WHAT THE TASK ASKS:
Please restate the entries verbatim. The copy should hold no pictures.

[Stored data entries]
++++++++

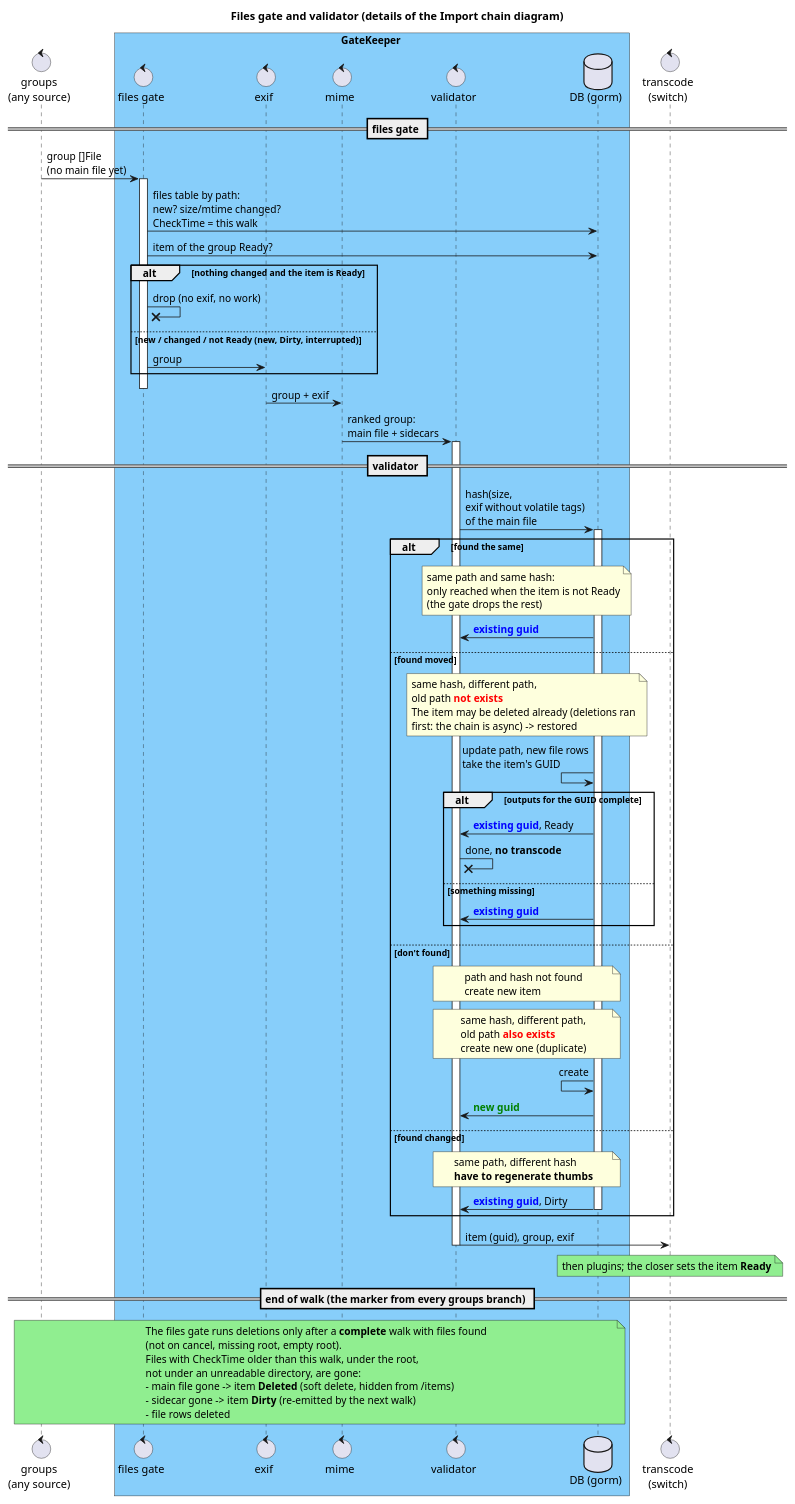
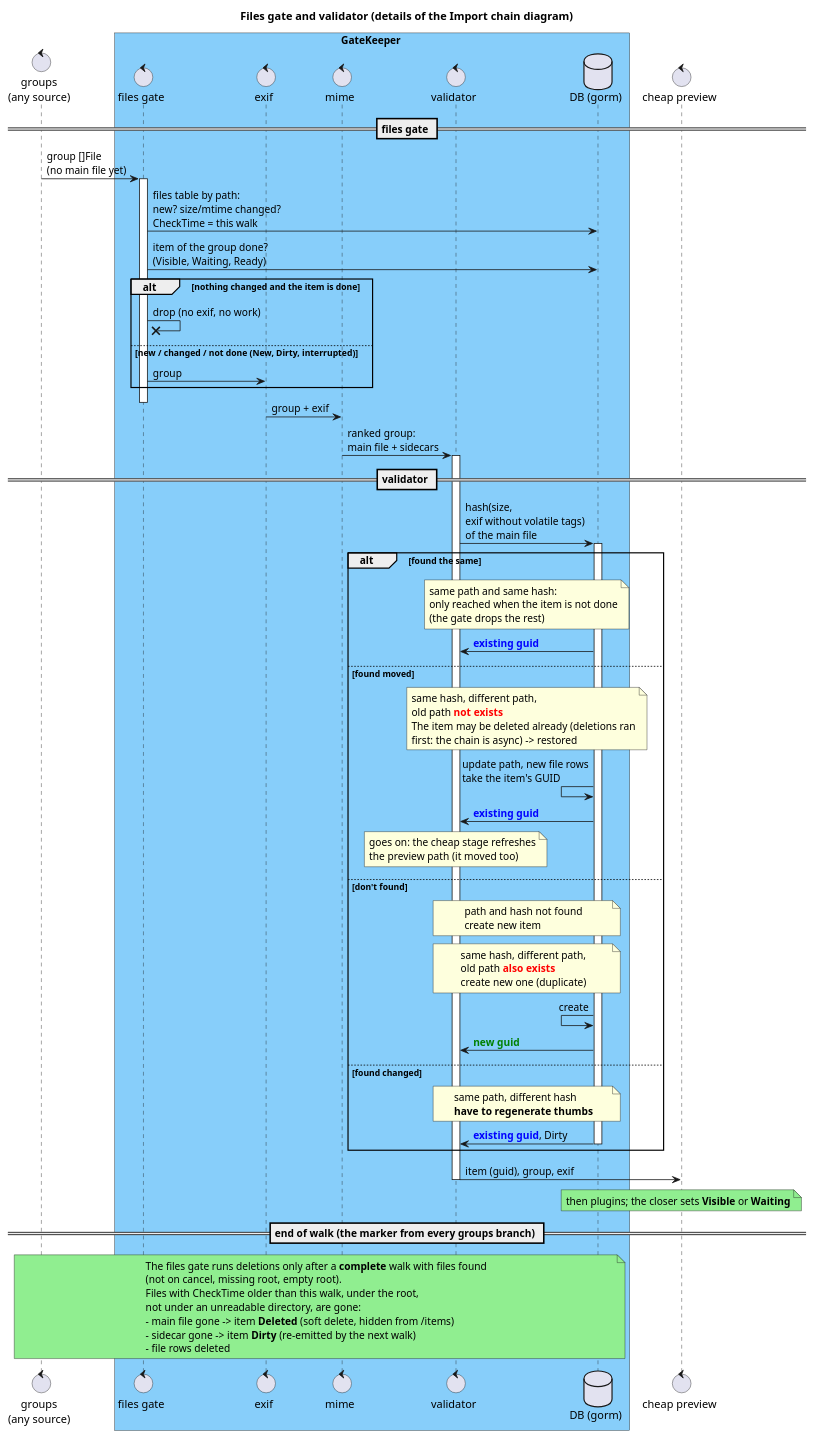
One commit to eggs-gd/Perceptrail changed the diagram in _sb/puml/Walker.puml. Above: the diagram before and after it, drawn with PlantUML. The commit also changed 5 other files, not shown here.

Commit message:
docs: the cheap stage in the diagrams, the scan README and the roadmap (S1–S4)

```diff
--- a/_sb/puml/Walker.puml
+++ b/_sb/puml/Walker.puml
@@ -1,100 +1,96 @@
 @startuml Walker and validating
 
 !pragma teoz true
 
 title Files gate and validator (details of the Import chain diagram)
 
 control "groups\n(any source)" as Groups
 box GateKeeper #LightSkyBlue
 control "files gate" as Gate
 control "exif" as Exif
 control "mime" as Mime
 control "validator" as Validator
 database "DB (gorm)" as DB
 end box
-control "transcode\n(switch)" as Transcode
+control "cheap preview" as Transcode
 
 == files gate ==
 
 Groups -> Gate: group []File\n(no main file yet)
 activate Gate
 Gate -> DB: files table by path:\nnew? size/mtime changed?\nCheckTime = this walk
-Gate -> DB: item of the group Ready?
-alt nothing changed and the item is Ready
+Gate -> DB: item of the group done?\n(Visible, Waiting, Ready)
+alt nothing changed and the item is done
     Gate ->x Gate: drop (no exif, no work)
-else new / changed / not Ready (new, Dirty, interrupted)
+else new / changed / not done (New, Dirty, interrupted)
     Gate -> Exif: group
 end
 deactivate Gate
 
 Exif -> Mime: group + exif
 Mime -> Validator: ranked group:\nmain file + sidecars
 activate Validator
 
 == validator ==
 
 Validator -> DB: hash(size,\nexif without volatile tags)\nof the main file
 activate DB
 
 alt found the same
     note over Validator, DB
     same path and same hash:
-    only reached when the item is not Ready
+    only reached when the item is not done
     (the gate drops the rest)
     end note
     DB -> Validator: <font color=blue><b>existing guid
 
 else found moved
     note over Validator, DB
     same hash, different path,
     old path <b><font color=red>not exists
     The item may be deleted already (deletions ran
     first: the chain is async) -> restored
     end note
     DB <- DB: update path, new file rows\ntake the item's GUID
-    alt outputs for the GUID complete
-        DB -> Validator: <font color=blue><b>existing guid</b></font>, Ready
-        Validator ->x Validator: done, <b>no transcode
-    else something missing
-        DB -> Validator: <font color=blue><b>existing guid
-    end
+    DB -> Validator: <font color=blue><b>existing guid
+    note over Validator: goes on: the cheap stage refreshes\nthe preview path (it moved too)
 
 else don't found
     note over Validator, DB
     path and hash not found
     create new item
     end note
     note over Validator, DB
     same hash, different path,
     old path <b><font color=red>also exists
     create new one (duplicate)
     end note
     DB <- DB: create
     DB -> Validator: <font color=green><b>new guid
 
 else found changed
     note over Validator, DB
     same path, different hash
     <b>have to regenerate thumbs
     end note
     DB -> Validator: <font color=blue><b>existing guid</b></font>, Dirty
     deactivate DB
 end
 
 Validator -> Transcode: item (guid), group, exif
 deactivate Validator
-note over Transcode #LightGreen: then plugins; the closer sets the item <b>Ready</b>
+note over Transcode #LightGreen: then plugins; the closer sets <b>Visible</b> or <b>Waiting</b>
 
 == end of walk (the marker from every groups branch) ==
 
 note over Groups, DB #LightGreen
 The files gate runs deletions only after a <b>complete</b> walk with files found
 (not on cancel, missing root, empty root).
 Files with CheckTime older than this walk, under the root,
 not under an unreadable directory, are gone:
 - main file gone -> item <b>Deleted</b> (soft delete, hidden from /items)
 - sidecar gone -> item <b>Dirty</b> (re-emitted by the next walk)
 - file rows deleted
 end note
 
 @enduml
```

++++++++

FINISHED EXERCISE:
One commit to eggs-gd/Perceptrail changed the diagram in _sb/puml/Walker.puml. Above: the diagram before and after it, drawn with PlantUML. The commit also changed 5 other files, not shown here.

Commit message:
docs: the cheap stage in the diagrams, the scan README and the roadmap (S1–S4)

```diff
--- a/_sb/puml/Walker.puml
+++ b/_sb/puml/Walker.puml
@@ -1,100 +1,96 @@
 @startuml Walker and validating
 
 !pragma teoz true
 
 title Files gate and validator (details of the Import chain diagram)
 
 control "groups\n(any source)" as Groups
 box GateKeeper #LightSkyBlue
 control "files gate" as Gate
 control "exif" as Exif
 control "mime" as Mime
 control "validator" as Validator
 database "DB (gorm)" as DB
 end box
-control "transcode\n(switch)" as Transcode
+control "cheap preview" as Transcode
 
 == files gate ==
 
 Groups -> Gate: group []File\n(no main file yet)
 activate Gate
 Gate -> DB: files table by path:\nnew? size/mtime changed?\nCheckTime = this walk
-Gate -> DB: item of the group Ready?
-alt nothing changed and the item is Ready
+Gate -> DB: item of the group done?\n(Visible, Waiting, Ready)
+alt nothing changed and the item is done
     Gate ->x Gate: drop (no exif, no work)
-else new / changed / not Ready (new, Dirty, interrupted)
+else new / changed / not done (New, Dirty, interrupted)
     Gate -> Exif: group
 end
 deactivate Gate
 
 Exif -> Mime: group + exif
 Mime -> Validator: ranked group:\nmain file + sidecars
 activate Validator
 
 == validator ==
 
 Validator -> DB: hash(size,\nexif without volatile tags)\nof the main file
 activate DB
 
 alt found the same
     note over Validator, DB
     same path and same hash:
-    only reached when the item is not Ready
+    only reached when the item is not done
     (the gate drops the rest)
     end note
     DB -> Validator: <font color=blue><b>existing guid
 
 else found moved
     note over Validator, DB
     same hash, different path,
     old path <b><font color=red>not exists
     The item may be deleted already (deletions ran
     first: the chain is async) -> restored
     end note
     DB <- DB: update path, new file rows\ntake the item's GUID
-    alt outputs for the GUID complete
-        DB -> Validator: <font color=blue><b>existing guid</b></font>, Ready
-        Validator ->x Validator: done, <b>no transcode
-    else something missing
-        DB -> Validator: <font color=blue><b>existing guid
-    end
+    DB -> Validator: <font color=blue><b>existing guid
+    note over Validator: goes on: the cheap stage refreshes\nthe preview path (it moved too)
 
 else don't found
     note over Validator, DB
     path and hash not found
     create new item
     end note
     note over Validator, DB
     same hash, different path,
     old path <b><font color=red>also exists
     create new one (duplicate)
     end note
     DB <- DB: create
     DB -> Validator: <font color=green><b>new guid
 
 else found changed
     note over Validator, DB
     same path, different hash
     <b>have to regenerate thumbs
     end note
     DB -> Validator: <font color=blue><b>existing guid</b></font>, Dirty
     deactivate DB
 end
 
 Validator -> Transcode: item (guid), group, exif
 deactivate Validator
-note over Transcode #LightGreen: then plugins; the closer sets the item <b>Ready</b>
+note over Transcode #LightGreen: then plugins; the closer sets <b>Visible</b> or <b>Waiting</b>
 
 == end of walk (the marker from every groups branch) ==
 
 note over Groups, DB #LightGreen
 The files gate runs deletions only after a <b>complete</b> walk with files found
 (not on cancel, missing root, empty root).
 Files with CheckTime older than this walk, under the root,
 not under an unreadable directory, are gone:
 - main file gone -> item <b>Deleted</b> (soft delete, hidden from /items)
 - sidecar gone -> item <b>Dirty</b> (re-emitted by the next walk)
 - file rows deleted
 end note
 
 @enduml
```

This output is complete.